Mental disorders are frequent in the elderly population. In fact, according to the World Healthy Organization, about 20% of people over the age of 60 suffer from one mental or neurological disorder or another. The most common of these disorders are dementia and depression, but also substance abuse and anxiety disorders. The main problem is that these conditions are sometimes misdiagnosed in the elderly and that people often feel too embarrassed to ask for help. By putting effort into prevention of mental disorders, many people’s quality of life could be improved, while cost of healthcare would be decreased. Here are some ways mental disorders in elderly people may be prevented.
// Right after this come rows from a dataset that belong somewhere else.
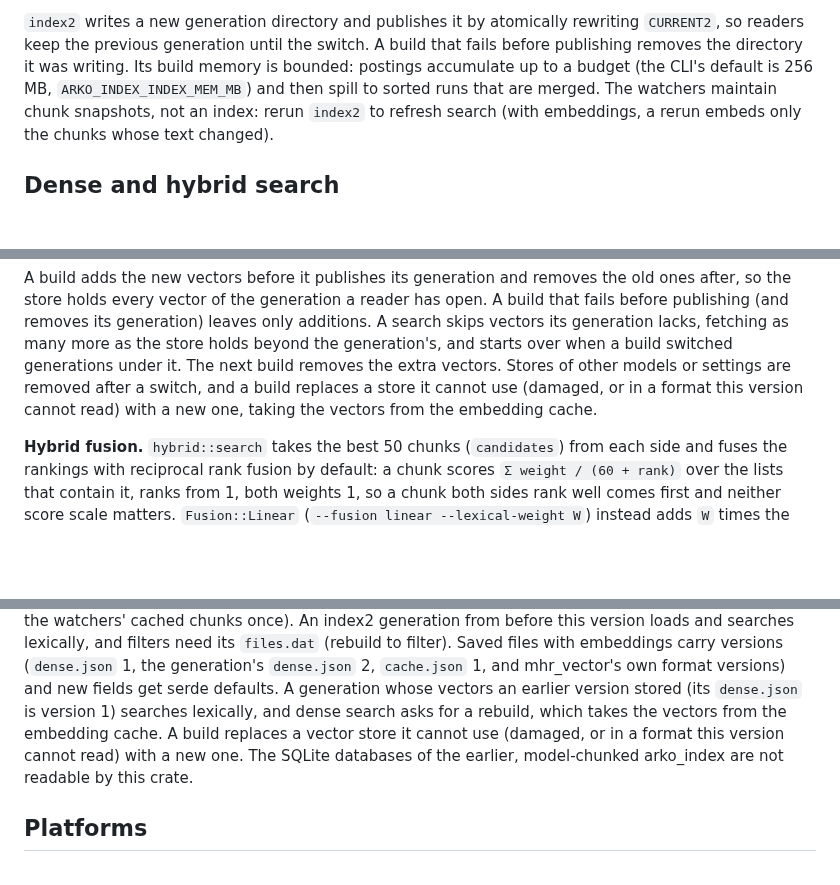
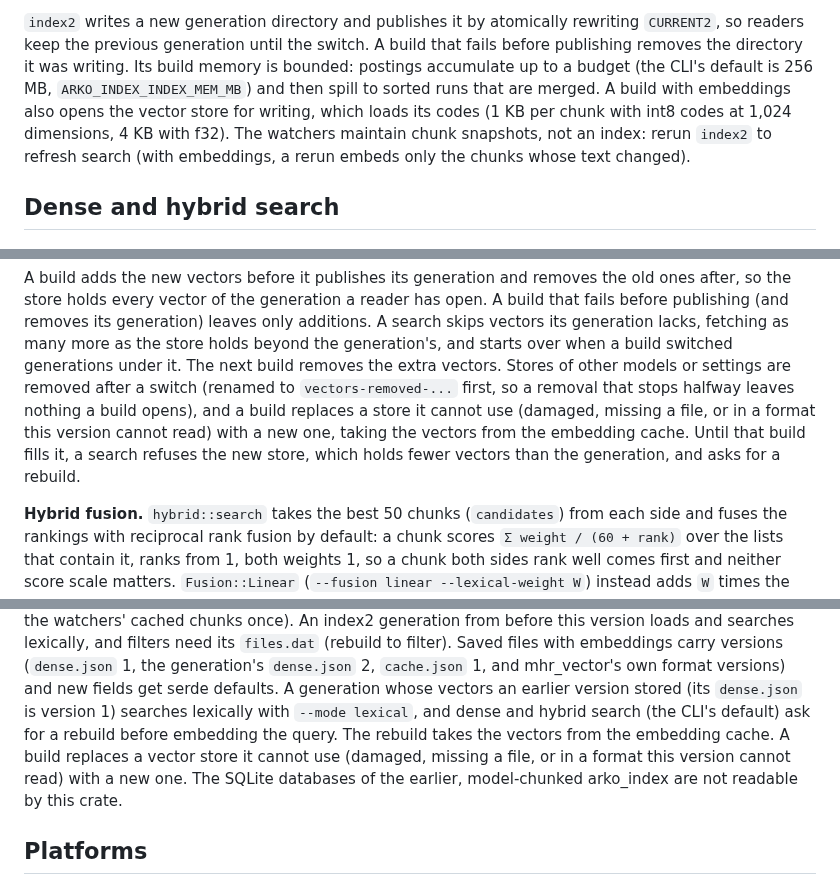
Before and after one commit to mesa-hills-research/arko_framework, a Markdown page: docs/arko_index-reference.md, 3 parts joined by grey strips. Drawn GitHub-style; blank space fills up the shorter version.

Commit message:
docs: describe arko_index vector-store recovery and build memory
The reference says a build replaces a store missing a file, renames a
store before removing it, and that a search refuses a store holding fewer
vectors than its generation. An old format-1 generation searches with
--mode lexical, and dense and hybrid search ask for a rebuild before
embedding the query. The build memory text counts the store's codes,
which a build with embeddings loads. The README's install paragraph is
rewrapped.

Co-Authored-By: Claude Opus 5.5 <noreply@anthropic.com>

```diff
--- a/docs/arko_index-reference.md
+++ b/docs/arko_index-reference.md
@@ -365,7 +365,9 @@ identifier components (snake_case parts and camelCase humps), so `retryPolicy` m
 `CURRENT2`, so readers keep the previous generation until the switch. A build that fails
 before publishing removes the directory it was writing. Its build memory is bounded:
 postings accumulate up to a budget (the CLI's default is 256 MB,
-`ARKO_INDEX_INDEX_MEM_MB`) and then spill to sorted runs that are merged. The watchers
+`ARKO_INDEX_INDEX_MEM_MB`) and then spill to sorted runs that are merged. A build with
+embeddings also opens the vector store for writing, which loads its codes (1 KB per
+chunk with int8 codes at 1,024 dimensions, 4 KB with f32). The watchers
 maintain chunk snapshots, not an index: rerun `index2` to refresh search (with
 embeddings, a rerun embeds only the chunks whose text changed).
 
@@ -452,9 +454,12 @@ build that fails before publishing (and removes its generation) leaves only addi
 A search skips vectors its generation lacks, fetching as many more as the store holds
 beyond the generation's, and starts over when a build switched generations under it.
 The next build removes the extra vectors. Stores of other models or settings are
-removed after a switch, and a build replaces a store it cannot use (damaged, or in a
-format this version cannot read) with a new one, taking the vectors from the embedding
-cache.
+removed after a switch (renamed to `vectors-removed-...` first, so a removal that stops
+halfway leaves nothing a build opens), and a build replaces a store it cannot use
+(damaged, missing a file, or in a format this version cannot read) with a new one,
+taking the vectors from the embedding cache. Until that build fills it, a search
+refuses the new store, which holds fewer vectors than the generation, and asks for a
+rebuild.
 
 **Hybrid fusion.** `hybrid::search` takes the best 50 chunks (`candidates`) from each
 side and fuses the rankings with reciprocal rank fusion by default: a chunk scores
@@ -771,9 +776,10 @@ this version loads and searches lexically, and filters need its `files.dat` (reb
 filter). Saved files with embeddings carry versions (`dense.json` 1, the generation's
 `dense.json` 2, `cache.json` 1, and mhr_vector's own format versions) and new fields get
 serde defaults. A generation whose vectors an earlier version stored (its `dense.json`
-is version 1) searches lexically, and dense search asks for a rebuild, which takes the
+is version 1) searches lexically with `--mode lexical`, and dense and hybrid search
+(the CLI's default) ask for a rebuild before embedding the query. The rebuild takes the
 vectors from the embedding cache. A build replaces a vector store it cannot use
-(damaged, or in a format this version cannot read) with a new one. The SQLite
+(damaged, missing a file, or in a format this version cannot read) with a new one. The SQLite
 databases of the earlier, model-chunked arko_index are not readable by this crate.
 
 ## Platforms
```
Also changed, not shown: arko_index/README.md (+3 -2 lines).
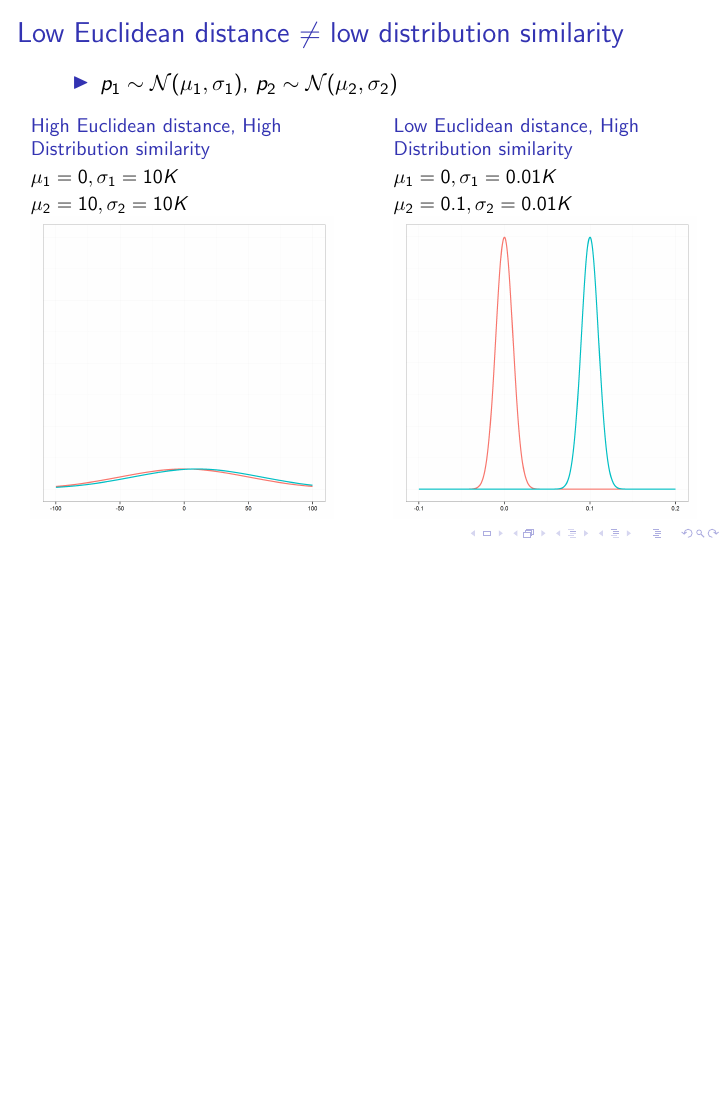
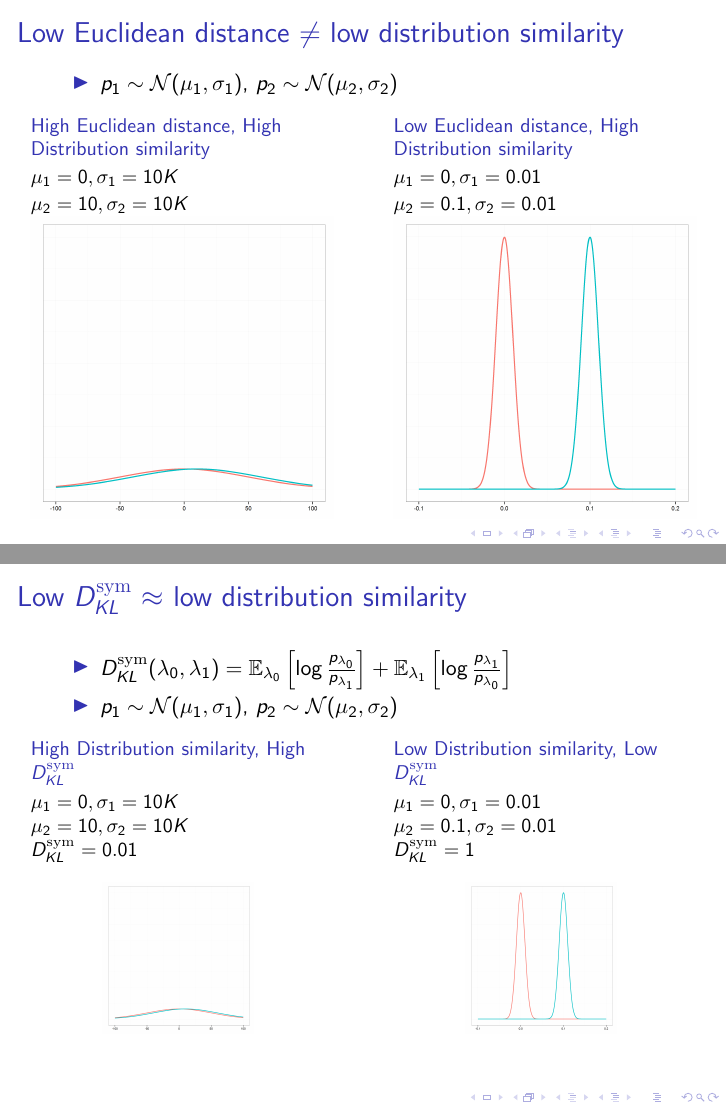
Before and after one commit to fmof/variational-tutorial, LaTeX slides (stochastic_variational_inference.tex, which reads natural-gradient.tex): page 11 of 15 before the commit and pages 11 and 15 of 19 after it, the two joined at a grey line, the shorter picture padded with empty space. Compiled offline with pdfLaTeX.

Commit message:
added symmetrized KL to natural gradient

```diff
--- a/natural-gradient.tex
+++ b/natural-gradient.tex
@@ -16,11 +15,10 @@ $\mu_2=10,\sigma_2=10K$
 \hfill%
 \uncover<2->{
 \begin{column}{.48\textwidth}
-%\color{blue}\rule{\linewidth}{4pt}
 \begin{block}{\small Low Euclidean distance, High Distribution similarity}
 {\small
-$\mu_1=0,\sigma_1=0.01K$\\
-$\mu_2=0.1,\sigma_2=0.01K$
+$\mu_1=0,\sigma_1=0.01$\\
+$\mu_2=0.1,\sigma_2=0.01$
 }
 \includegraphics[scale=.3]{figs/second}
 \end{block}
@@ -29,3 +27,9 @@ $\mu_2=0.1,\sigma_2=0.01K$
 \end{columns}
 %%%%%%%%%%
 }
+\frame{\frametitle{Low $D^{\textrm{sym}}_{KL}$ $\approx$ low distribution similarity}
+\begin{itemize}
+\item  $D^{\textrm{sym}}_{KL}(\lambda_0,\lambda_1) =
+\mathbb{E}_{\lambda_0}\left[ \log{\frac{p_{\lambda_0}}{p_{\lambda_1}} } \right] +
+\mathbb{E}_{\lambda_1}\left[ \log{\frac{p_{\lambda_1}}{p_{\lambda_0}} }\right]$
+\item<2-> $p_1 \sim \mathcal{N}(\mu_1,\sigma_1)$, $p_2 \sim \mathcal{N}(\mu_2,\sigma_2)$
@@ -31,0 +40,5 @@ $\mu_2=0.1,\sigma_2=0.01K$
+\begin{block}{\small High Distribution similarity, High $D^{\textrm{sym}}_{KL}$}
+{\small
+$\mu_1=0,\sigma_1=10K$\\
+$\mu_2=10,\sigma_2=10K$\\
+$D^{\textrm{sym}}_{KL} = 0.01$\\
@@ -31,0 +56,3 @@ $\mu_2=0.1,\sigma_2=0.01K$
+$\mu_1=0,\sigma_1=0.01$\\
+$\mu_2=0.1,\sigma_2=0.01$\\
+$D^{\textrm{sym}}_{KL} = 1$\\
```
Also changed, not shown: natural-gradient.tex (27 more changed lines).
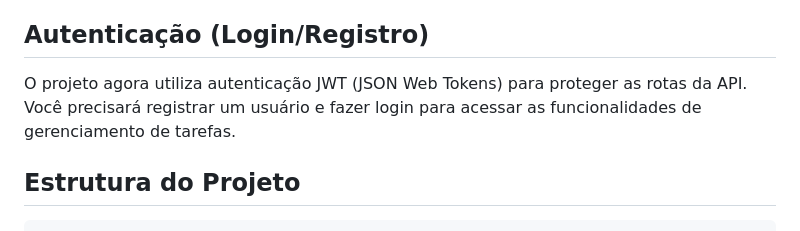
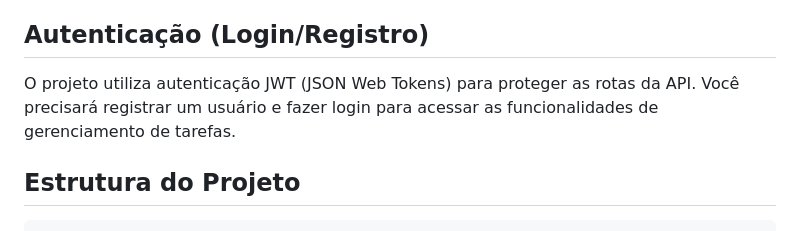
Before and after one commit to thiagohumble/tasks-php-vue, a Markdown page: README.md, the part around the change. GitHub-like rendering.

Commit message:
Fix typo in README regarding JWT authentication

```diff
--- a/README.md
+++ b/README.md
@@ -43,7 +43,7 @@ Presume-se que você já tenha PHP (versão 8.2 ou superior), Composer, Node.js
 
 ## Autenticação (Login/Registro)
 
-O projeto agora utiliza autenticação JWT (JSON Web Tokens) para proteger as rotas da API. Você precisará registrar um usuário e fazer login para acessar as funcionalidades de gerenciamento de tarefas.
+O projeto utiliza autenticação JWT (JSON Web Tokens) para proteger as rotas da API. Você precisará registrar um usuário e fazer login para acessar as funcionalidades de gerenciamento de tarefas.
 
 ## Estrutura do Projeto
 
```
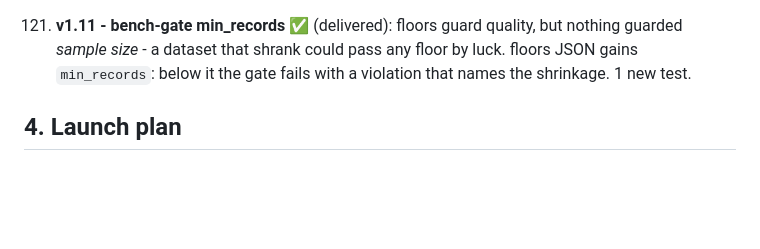
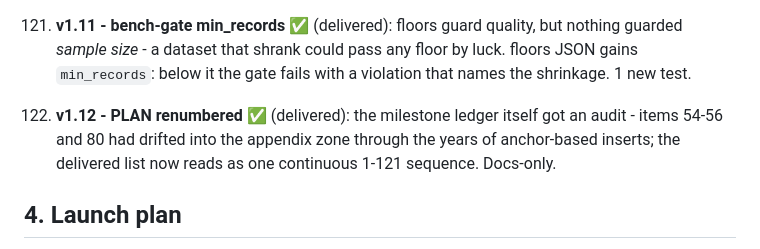
Before and after one commit to B1ueMu3ic4m/approximately, a Markdown page: docs/PLAN.md, the part around the change. Drawn GitHub-style; blank space fills up the shorter version.

Commit message:
add PLAN item 122

```diff
--- a/docs/PLAN.md
+++ b/docs/PLAN.md
@@ -1326,6 +1326,12 @@ framework adapters import lazily and degrade when the framework is absent.
      `min_records`: below it the gate fails with a violation that
      names the shrinkage. 1 new test.
 
+122. **v1.12 - PLAN renumbered** ✅ (delivered): the milestone
+     ledger itself got an audit - items 54-56 and 80 had drifted
+     into the appendix zone through the years of anchor-based
+     inserts; the delivered list now reads as one continuous
+     1-121 sequence. Docs-only.
+
 
 ## 4. Launch plan
 
```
The connection between inadequate sleep and mood is somewhat of a general knowledge. Basically, when you don’t sleep enough or your sleep is interrupted, you might have problems focusing and your mood might worsen. Lack of sleep can even lead to depression. The elderly are at an even higher risk, mostly due to their sleep patterns and circadian rhythms changing with age. By educating people about the importance of sleep, ways to regulate and influence it, and actions and behaviors which can improve it, better sleep quality can be promoted and sleep deprivation can be avoided to a certain extent. And although there has been no real evidence that good sleep can actually prevent mental disorders in people over 60, there has been some improvement in symptoms of depression and anxiety, as well as sleep efficiency in those people who worked on making their sleep more regular, restful and uninterrupted. In any case, better sleep generally leads to better overall health, meaning that it can only be helpful.
There is a strong link between physical activity and mood improvements. Regular workout not only has a good influence on physical health, but also mental. This is probably due to the fact that physical activity promotes a better mood, more positive self-image and enhanced cognition. It also lowers the risk of such mental disorders as depression and anxiety. According to R. A. Bitonte and D. J. DeSanto, about 90 minutes of physical exercise a week could reduce the chance of a burnout in medical students, who are at a higher risk of mental illness than other students. To apply this to older adults, a study published in the American Journal of Geriatric Psychiatry examined the effects of exergame, which is a form of physical exercise combined with video games, on a group of elderly people. The study showed a reduction in symptoms of subsyndromal depression in these older adults throughout the period of 12 weeks. The positive effects of physical exercise on mental health in people older than 60 have also been recognized by most premium retirement communities. Nowadays, quality aged care also includes a whole range of exercise options, such as walking groups, workout classes and physiotherapy.
The effect of vitamins
A healthy and balanced diet is one of the keys to maintaining good overall health well into your old age. The main goal is to eat foods that are rich in valuable nutrients, including vitamins D and B12 in right amounts. Vitamin B12 can protect you from a whole list of disorders, including some mental ones. For example, vitamin B12 can lift your energy levels and make you feel happier. This is why there are even drinks with added vitamins, so that you can have that energy and mood boost. However, choosing foods loaded with vitamins, including B12, is always a better and more effective option. Fish, poultry, lean meat and skimmed milk, as well as fortified cereals, are good sources of B12 and should be a part of every elderly person’s diet. Similarly, both vitamin D and B12 encourage the production of brain chemicals which greatly influence mood, as well as other important brain functions. A deficiency in vitamin B12 might lead towards depression, so B12 supplements may help prevent this mental disorder in people of all ages, including the elderly. Plus, vitamin B12 benefits the human brain in a way that it may prevent the development of dementia and Alzheimer’s disease, but also brain shrinkage in older adults.
Keeping track of any changes in mood and behavior is essential for everybody, especially the elderly. This is why it’s important to get regular checkups with your doctor and keep them informed about anything that’s bothering you, physically or mentally. Preventing mental disorders can lead to a happier and healthier life, which is something every older adult should keep in mind and work towards. Finally, in case you notice any symptoms of mental decline or any sort of mental disorder, seek professional help without delay.